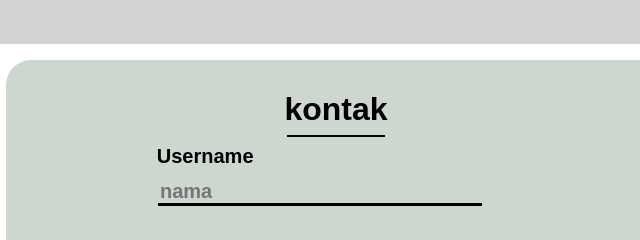
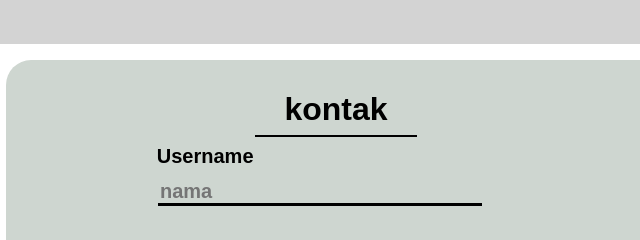
Before and after one commit to rorozoamuhammad/portfolio, a plain HTML site: page index.html in a window 1280 px wide. Shown: the part 1277-1517 px from the top of the page, 304-944 px from the left. Drawn offline with Linux system fonts and the light colour scheme.

Commit message:
mengubah hr pada form

```diff
--- a/style.css
+++ b/style.css
@@ -83,6 +83,9 @@ li {
 	color: black;
 	font-weight: bold;
 	font-size: 20px;
+}
+.contac hr {
+	width: 25%;
 }
 .contac form label {
 	display: block;
```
· · ·
[INSTRUCTIONS FOR THE TASK] Identify each line in the records above that contains the word "form", and copy it out in full.

[YOUR SOLUTION]
mengubah hr pada form
 .contac form label {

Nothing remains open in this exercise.